05 Feb 2001; by Dennis G. Jerz
Blurbs: How to Write Them for Web Pages
A blurb is a short paragraph that previews what’s on the other end of a link. You’re reading a blurb now. If it helps you decide whether you should click the link, then it has done its job.

11 Jan 2001; by Dennis G. Jerz
Hypertext Essays — How to Write Them
The ordinary prose essay has been around for hundreds of years; people have had a long time to discover how to write a good one.  But hypertext is a much more recent invention.

20 Jul 2000; by Dennis G. Jerz
Writing for the Internet: Why is the Advice so Scant?
Turning the pages of a book is still (and will probably always be) the best way to read a novel; after all, the novel was designed for a “novel” device — the book. But the Internet has spawned new writing genres which demand a different writing mode. Learn about that mode here.

13 Jul 2000; by Dennis G. Jerz
Writing for the Internet: Illustration of the Need
Many on-line web tutorials give practical, useful technical advice on everything from non-clashing color combinations to effective uses of animated GIFs, but barely mention writing at all. Web designers too frequently ignore their content.

18 May 2000; by Dennis G. Jerz
URL-Hacking: Do-it-yourself Navigation
You wind up on a strange web page without any hyperlinks, and with the unhelpful message “Use the ‘Go Back’ button to return to the table of contents.”  If you want to explore this web site, what do you do? Try hacking the URL.

01 May 2000; by Dennis G. Jerz
Navigation: An often-neglected Part of Web Authorship
To make the best use of hypertext, don’t blindly follow the conventions of printed, linear text.  Instead, divide your content into logical, free-standing units that can be strung together like beads, in different orders.

1 May 2000; by Dennis G. Jerz
Web Projects: What Students Should Know First
You do not have to be a computer programmer in order to create a good, useful web page.  But you need to account for the needs of strangers who might follow a search engine to your pages, which means writing in a slightly different way. And don’t spend too much time fiddling with the style of your site, so that you end up neglecting the substance.

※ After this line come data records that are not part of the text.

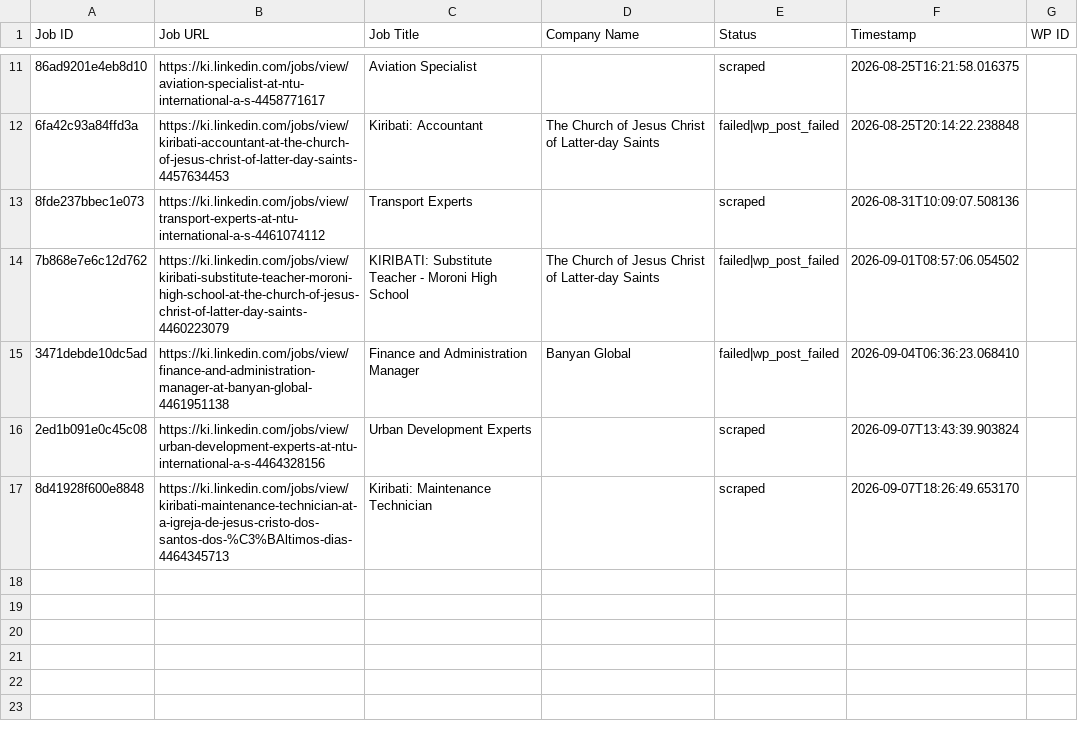
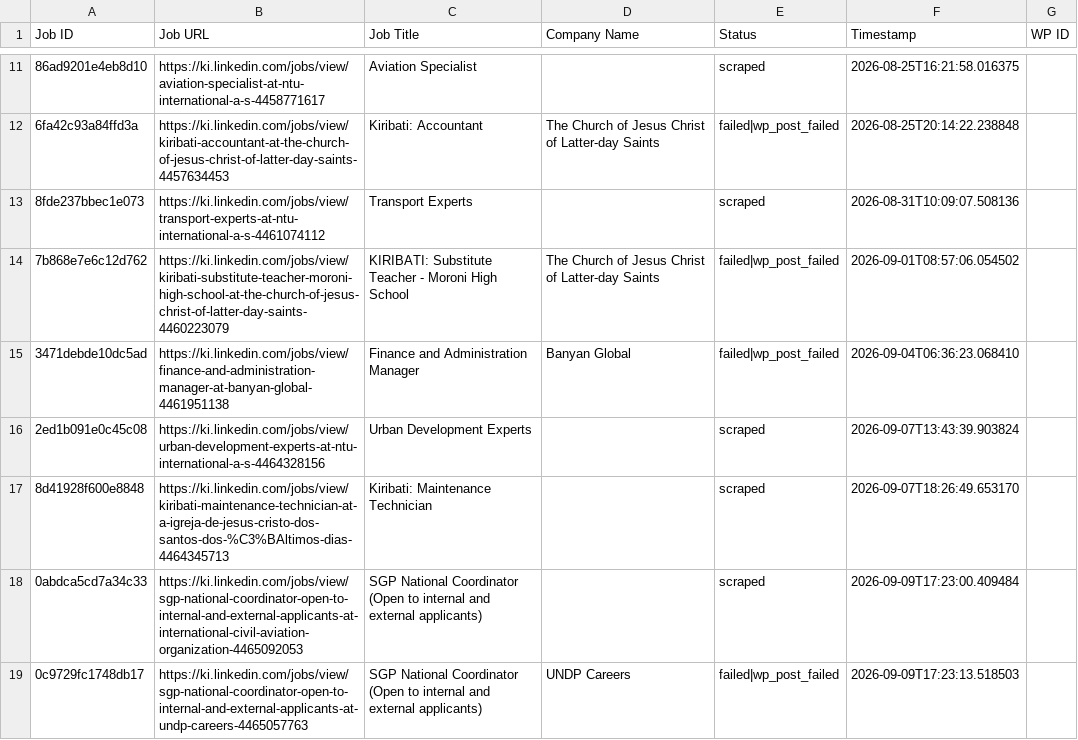
Before and after one commit to mimusdesign/ki, a CSV file: processed_jobs.csv, drawn as a sheet; only a part is shown, gaps mark what is left out; the diff names each change by its address in the sheet, - before the commit and + after, or states it on an @@ line.

```diff
--- a/processed_jobs.csv
+++ b/processed_jobs.csv
+row 18: 0abdca5cd7a34c33 | https://ki.linkedin.com/jobs/view/sgp-national-coordinator-open-to-internal-and-external-applicants-at-international-civil-aviation-organization-4465092053 | SGP National Coordinator (Open to internal and external applicants) |  | scraped | 2026-09-09T17:23:00.409484
+row 19: 0c9729fc1748db17 | https://ki.linkedin.com/jobs/view/sgp-national-coordinator-open-to-internal-and-external-applicants-at-undp-careers-4465057763 | SGP National Coordinator (Open to internal and external applicants) | UNDP Careers | failed|wp_post_failed | 2026-09-09T17:23:13.518503
```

Annotate Your Lists of Links (1998; Engineering Writing Centre, Toronto)
How Users Read on the Web (useit.com)
Links Want to Be Links (Jukka Korpela)
Web Writing for Many Interest Levels (e-gineer)


 

Useful Books
1551802074.01.LZZZZZZZ.gif (112906 bytes)Crawford Kilian
Writing for the Web
“Since many web users have spent more time watching television than reading, the graphic elements of a web site are important to them, but text remains the core of most web sites.”
020530902X.01.LZZZZZZZ.jpg (34307 bytes)Strunk & White
The Elements of Style
A classic handbook, full of gems: “When he delivered his oration on brevity to the class, he leaned forward over his desk, grasped his coat lapels in his hands, and, in a husky, conspiratorial voice, said, ‘Rule Seventeen. Omit needless words! Omit needless words! Omit needless words!’”
Useful Links
Scientific & Technical Writing
Collection of instructional handouts on common genres such as e-mail, short reports, prototypes, etc.Jakob Nielsen
How Users Read on the Web
“They don’t. People rarely read Web pages word by word; instead, they scan the page, picking out individual words and sentences. In a recent study John Morkes and I found that 79 percent of our test users always scanned any new page they came across; only 16 percent read word-by-word.”

Gordon Kindlmann
Under Construction
If your website isn’t ready yet, don’t post it on the Internet. An “under construction” sign marks your site as the work of an amateur.

Anonymous Genius
WebTek Systems
A painfully funny spoof of crappy web design.